NPO helps to keep Robin Trust afloat

Robin Trust nurse Natasha Cloete; Robin Trust manager Corlia Viljoen; Robin Trust hygiene and cleaning co-ordinator Vuvu Molefe; CEO of HEOSA Werner Laubscher; Robin Trust marketing manager Aletia Ritter; and HFP Catering staff Lihanne Laubscher, Niel Botma and Thobeka Mwanda.

A non-profit company has stepped in to keep the 27-year-old Robin Trust in Pinelands afloat.

Robin Trust, until recently, provided nursing and home-based care training while caring for the frail and elderly, but its manager, Corlea Viljoen, said Covid-19 had hit the organisation with a slew of unexpected costs that had forced the closure of its nursing college and the retrenchment of staff working in the dementia unit, known as The Nest, and the sub-acute facility.

“The sub-acute facility we had to close because the hospitals were not performing the normal theatre procedures which normally resulted in referrals… We hope to resume these services as soon as things return to normal.”

At the beginning of August, the trust formed a partnership with the Healthcare Employers Organisation of South Africa (HEOSA), which will see the non-profit company take over the running of The Nest and its kitchen.

HEOSA revamped the Nest, and Robin Trust staff will work there, but income derived from the facility will go to HEOSA.

“It really happened when we were down on the floor,” Ms Viljoen said.

HEOSA handles human resources and industrial relations in the health-care industry. It specialises in restructuring facilities in financial hardship.

The Robin Trust’s Home-Based Care Agency has meanwhile continued to function throughout the pandemic, and Ms Viljoen said the partnerships could open new opportunities for both organisations to provide those services to other retirement villages and care facilities.

Robin Trust has also introduced a hygiene and cleaning course for retirement facilities. The 64 students from the closed nursing college had been placed in the Netcare Education college in Bellville, Ms Viljoen said.

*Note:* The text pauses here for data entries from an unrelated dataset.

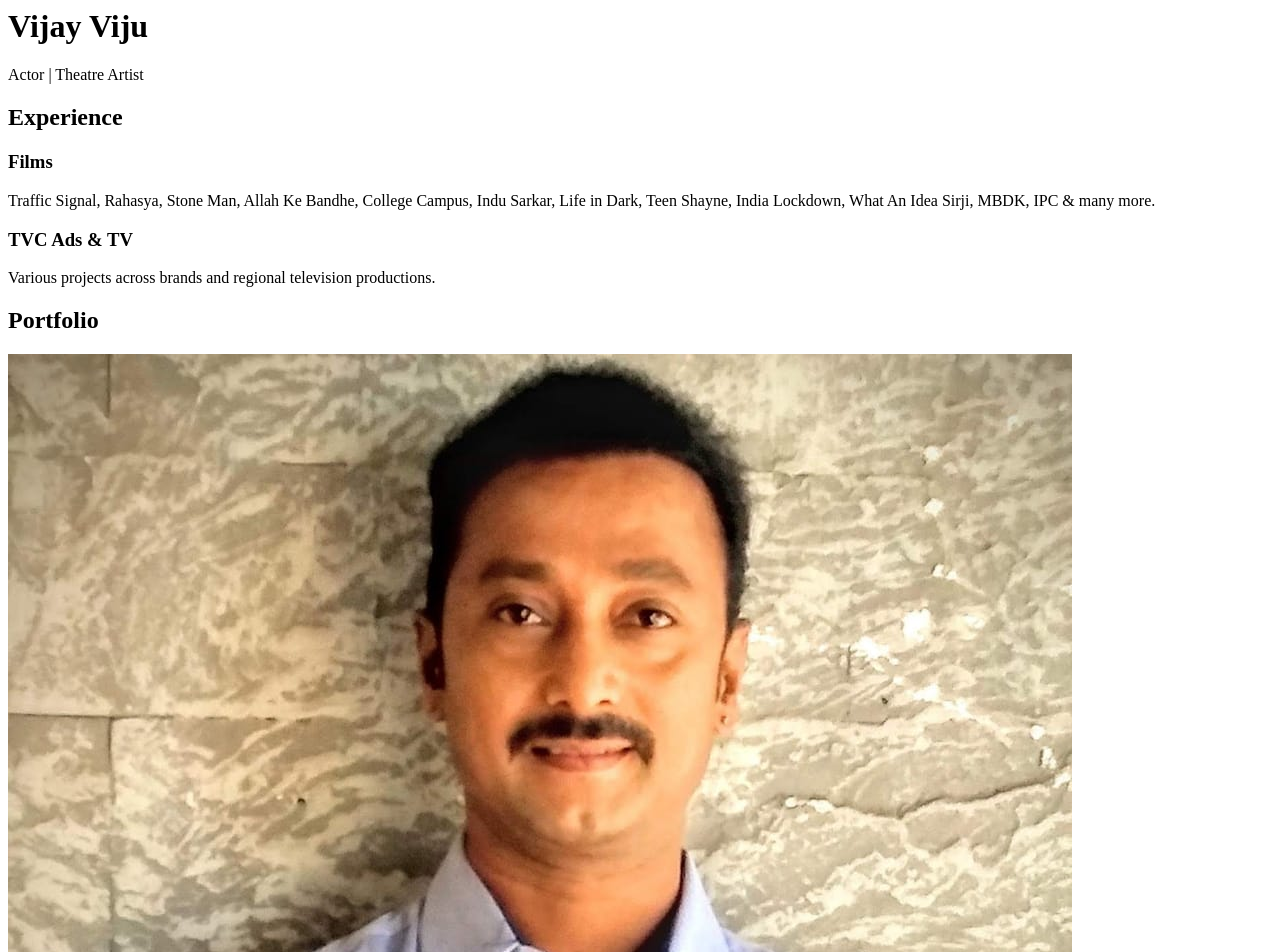
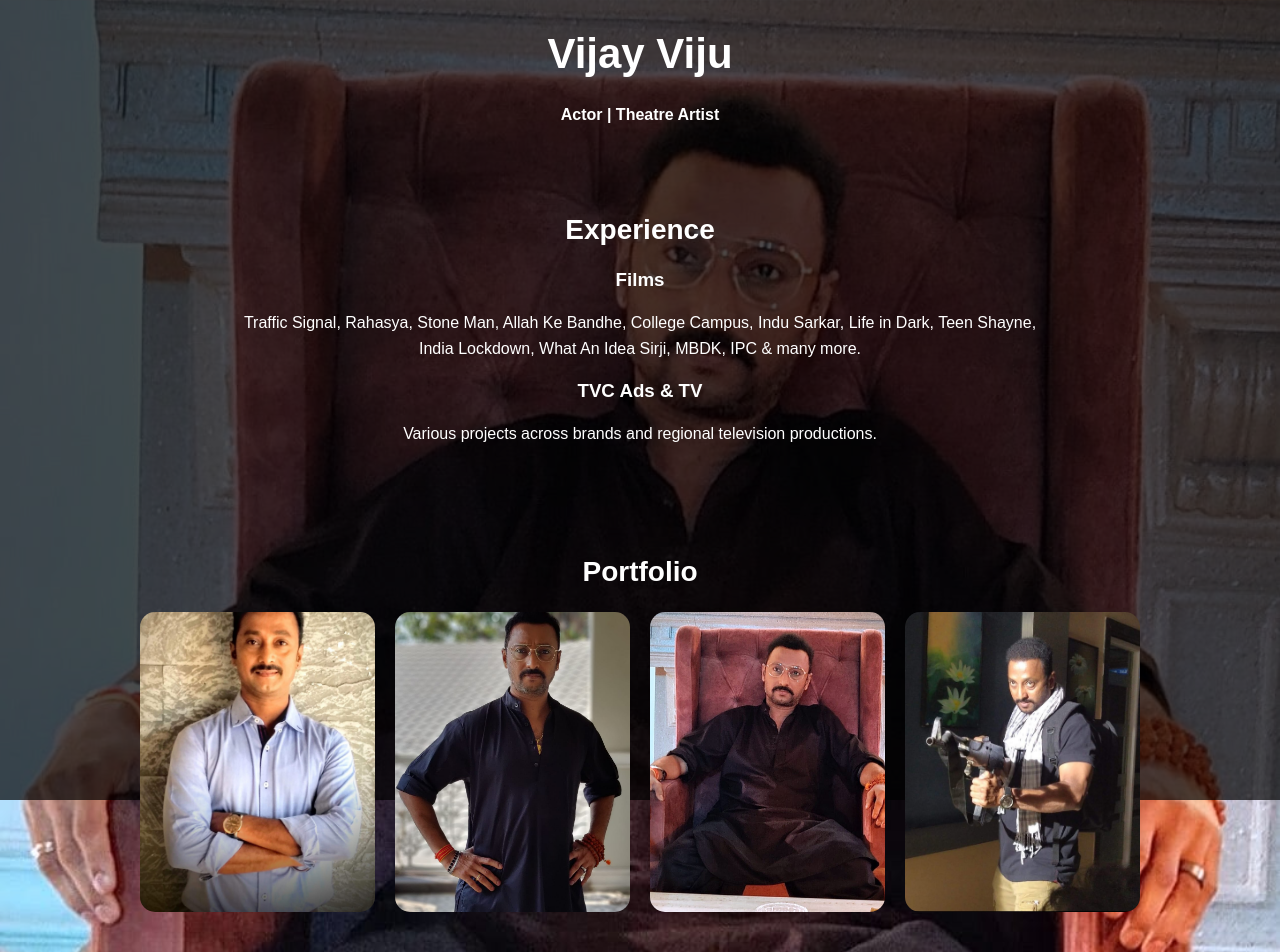
Before and after one commit to udayyadav381-boop/Shetty, a Flask app: page / in a window 1280 px wide. Shown: the top 952 px of the page. Run offline with Flask 3, Linux system fonts and the light colour scheme.

Commit message:
fixed UI + background + layout

```diff
--- a/templates/index.html
+++ b/templates/index.html
@@ -1,10 +1,102 @@
+<!DOCTYPE html>
+<html>
+<head>
+<title>Vijay Viju</title>
+
+<style>
+body {
+    margin: 0;
+    font-family: Arial;
+    color: white;
+    text-align: center;
+
+    background: url("{{ url_for('static', filename=profile.background_image) }}") no-repeat center center fixed;
+    background-size: cover;
+}
+
+/* Overlay */
+body::before {
+    content: "";
+    position: fixed;
+    top: 0;
+    left: 0;
+    width: 100%;
+    height: 100%;
+    background: rgba(0,0,0,0.7);
+    z-index: -1;
+}
+
+/* Headings */
+h1 {
+    font-size: 42px;
+    margin-top: 30px;
+    font-weight: bold;
+}
+
+h2 {
+    font-size: 28px;
+    font-weight: bold;
+    margin-top: 30px;
+}
+
+h3 {
+    font-weight: bold;
+}
+
+/* Sections */
+.section {
+    margin-top: 40px;
+    padding: 20px;
+}
+
+/* EXPERIENCE TEXT */
+.section p {
+    max-width: 800px;
+    margin: auto;
+    line-height: 1.6;
+}
+
+/* PORTFOLIO GRID */
+.portfolio {
+    display: grid;
+    grid-template-columns: repeat(auto-fit, minmax(220px, 1fr));
+    gap: 20px;
+    max-width: 1000px;
+    margin: auto;
+}
+
+.portfolio img {
+    width: 100%;
+    height: 300px;
+    object-fit: cover;
+    border-radius: 15px;
+}
+
+/* VIDEOS GRID */
+.videos {
+    display: grid;
+    grid-template-columns: repeat(auto-fit, minmax(300px, 1fr));
+    gap: 20px;
+    max-width: 1000px;
+    margin: auto;
+}
+
+.videos iframe {
+    width: 100%;
+    height: 200px;
+    border-radius: 10px;
+}
+</style>
+
+</head>
+
 <body>
 
-<!-- Title -->
+<!-- TITLE -->
 <h1>{{ profile.name }}</h1>
-<p>{{ profile.subtitle }}</p>
+<p><b>{{ profile.subtitle }}</b></p>
 
-<!-- Experience (FIRST) -->
+<!-- EXPERIENCE -->
 <div class="section">
 <h2>Experience</h2>
 
@@ -15,7 +107,7 @@
 
 </div>
 
-<!-- Portfolio -->
+<!-- PORTFOLIO -->
 <div class="section">
 <h2>Portfolio</h2>
 
@@ -27,7 +119,7 @@
 
 </div>
 
-<!-- Showreels -->
+<!-- SHOWREELS -->
 <div class="section">
 <h2>Showreels</h2>
 
@@ -39,7 +131,7 @@
 
 </div>
 
-<!-- Contact -->
+<!-- CONTACT -->
 <div class="section">
 <h2>Contact</h2>
 
@@ -50,3 +142,4 @@
 </div>
 
 </body>
+</html>
```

And 90% of the retrenched staff had been reappointed to the Nest as part of the deal with HEOSA.
Werner Laubscher, the chief executive officer of HEOSA, said they would handle the day-to-day running of the facility, looking after the clinical requirements to make sure the patients were taken care of in the way they were accustomed to.

“They have had a good reputation for many years and we have been serving frail care and children’s homes since 2011 and we believe they can be a strong force in the marketplace,” he said.

HFP Catering had been contracted to run the kitchen and provide meals that catered to the patients’ special dietary needs, he said.

The staff working The Nest, he said, would still be Robin Trust staff.

Ms Viljoen said the Robin Trust was grateful for the support given by the Pinelands community during the pandemic. She said people had donated food, toiletries, blankets and bedding for the staff who had slept in and the Pinelands Community Action Network(CAN) group had donated masks.

Visit or call 021 447 1565 for more information about the Robin Trust.